Anxiety is the body’s natural response to overwhelming stress or fear. A little anxiety can be completely healthy; it triggers the body’s fight-or-flight response in preparation for impending danger. When recurrent anxiety isn’t specifically linked to an event, threat or danger, an anxiety disorder may be diagnosed. This can manifest in the form of uncontrollable panic attacks, insomnia, increased heart rate, low mood, hot flushes, intense worry, nausea, difficulty in breathing, and/or feeling out of control. Someone with an anxiety disorder may display fear and avoidant behaviours as they struggle to follow daily routines, hit deadlines, keep in touch with friends and/or attend important events.

What is depression?

Depression is a mood disorder that goes beyond feeling down or hosting a bad mood. It’s a mental health condition charaterised by prolonged feelings of sadness, hopelessness, failure and/or apathy. Depression can manifest in emotional patterns that affect a person’s ability to make decisions, take actions, and live life as per their normal. Someone with depression may lose interest in things that once brought joy, experience weight loss or weight gain, express unworthiness, seem constantly deflated, and/or have thoughts of or contemplate suicide.

What is the difference between anxiety and depression?

Anxiety and depression share a similar biological foundation in that recurrent states of anxiety and depression involve a change in neurotransmitter function. They also share a set of overlapping symptoms and are linked to low levels of serotonin. However, beyond these similarities, anxiety and depression are experienced differently and in relation to separate sets of emotions. Anxiety is identified as a disorder linked to feelings of worry, stress and fear, whereas depression is linked to feelings of sadness and apathy. Anxiety and depression require different treatment plans and thus it’s vital to speak with your trusted healthcare professional if you experience symptoms of either condition.

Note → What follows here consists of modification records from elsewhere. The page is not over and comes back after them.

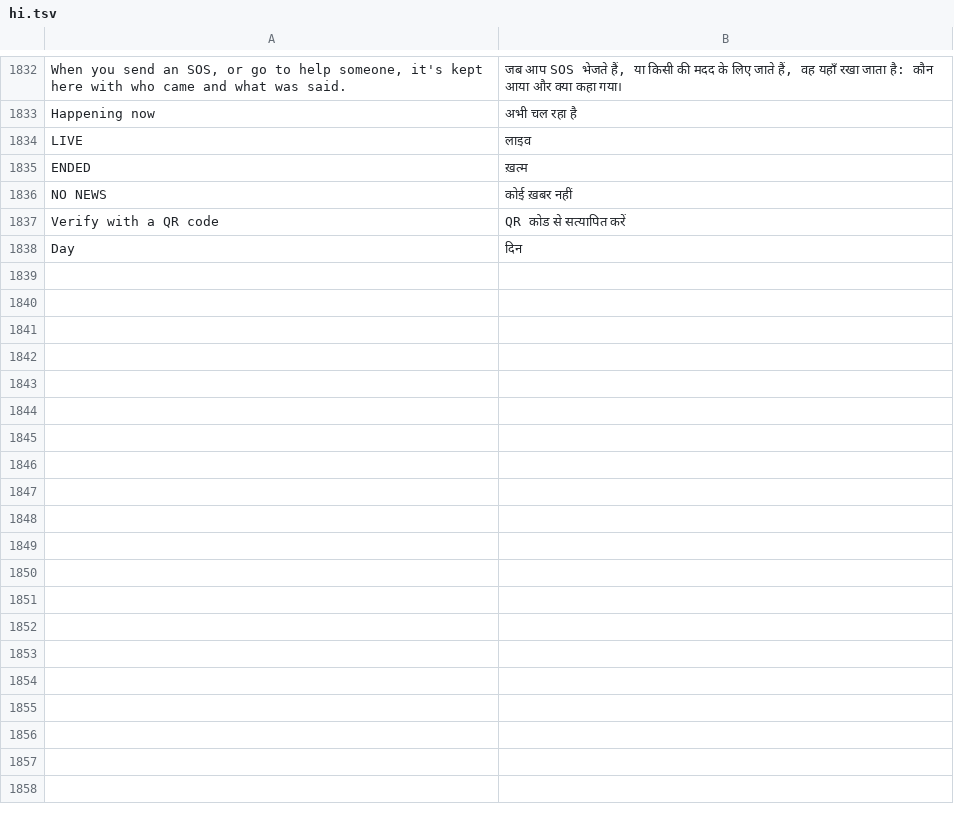
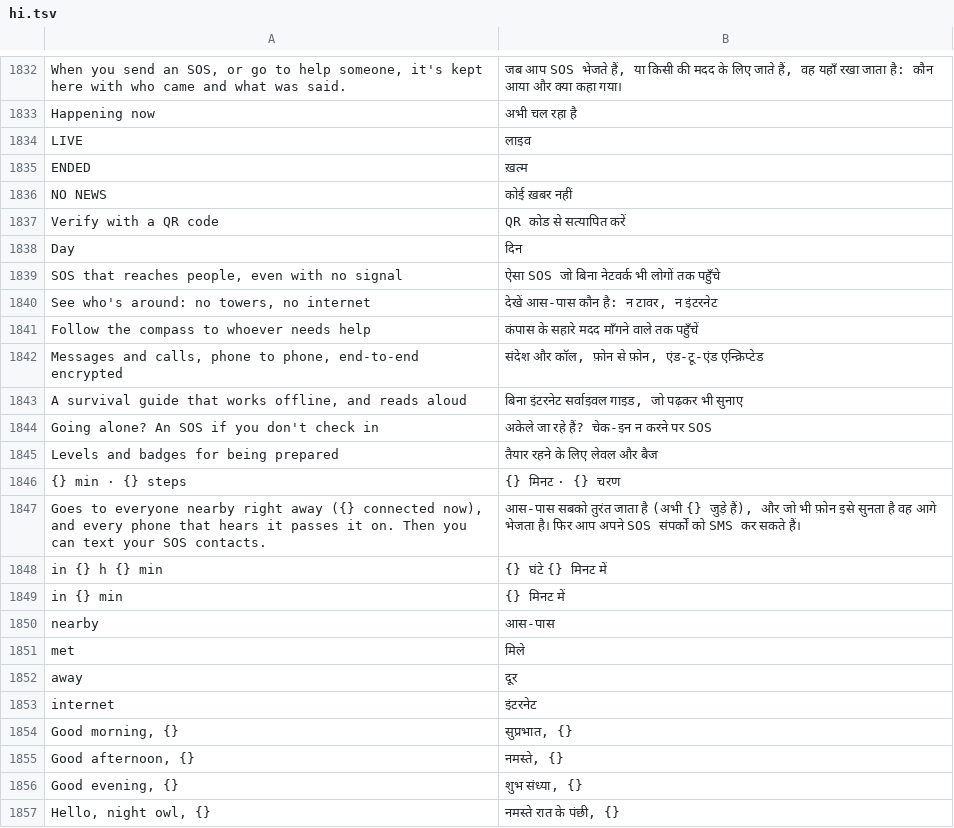
Before and after one commit to join2AJ/bluemob, a TSV file: app/src/main/assets/i18n/hi.tsv, drawn as a sheet; only a part is shown, gaps mark what is left out; the diff names each change by its address in the sheet, - before the commit and + after, or states it on an @@ line.

```diff
--- a/app/src/main/assets/i18n/hi.tsv
+++ b/app/src/main/assets/i18n/hi.tsv
+row 1839: SOS that reaches people, even with no signal | ऐसा SOS जो बिना नेटवर्क भी लोगों तक पहुँचे
+row 1840: See who's around: no towers, no internet | देखें आस-पास कौन है: न टावर, न इंटरनेट
+row 1841: Follow the compass to whoever needs help | कंपास के सहारे मदद माँगने वाले तक पहुँचें
+row 1842: Messages and calls, phone to phone, end-to-end encrypted | संदेश और कॉल, फ़ोन से फ़ोन, एंड-टू-एंड एन्क्रिप्टेड
+row 1843: A survival guide that works offline, and reads aloud | बिना इंटरनेट सर्वाइवल गाइड, जो पढ़कर भी सुनाए
+row 1844: Going alone? An SOS if you don't check in | अकेले जा रहे हैं? चेक-इन न करने पर SOS
+row 1845: Levels and badges for being prepared | तैयार रहने के लिए लेवल और बैज
+row 1846: {} min · {} steps | {} मिनट · {} चरण
+row 1847: Goes to everyone nearby right away ({} connected now), and every phone that hears it passes it on. Then you can text your SOS contacts. | आस-पास सबको तुरंत जाता है (अभी {} जुड़े हैं), और जो भी फ़ोन इसे सुनता है वह आगे भेजता है। फिर आप अपने SOS संपर्कों को SMS कर सकते हैं।
+row 1848: in {} h {} min | {} घंटे {} मिनट में
+row 1849: in {} min | {} मिनट में
+row 1850: nearby | आस-पास
+row 1851: met | मिले
+row 1852: away | दूर
+row 1853: internet | इंटरनेट
+row 1854: Good morning, {} | सुप्रभात, {}
+row 1855: Good afternoon, {} | नमस्ते, {}
+row 1856: Good evening, {} | शुभ संध्या, {}
+row 1857: Hello, night owl, {} | नमस्ते रात के पंछी, {}
```
Also changed, not shown: 40 other files.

This guide is designed to be informative and educational. It is not intended to provide specific medical advice or replace advice from your medical practitioner.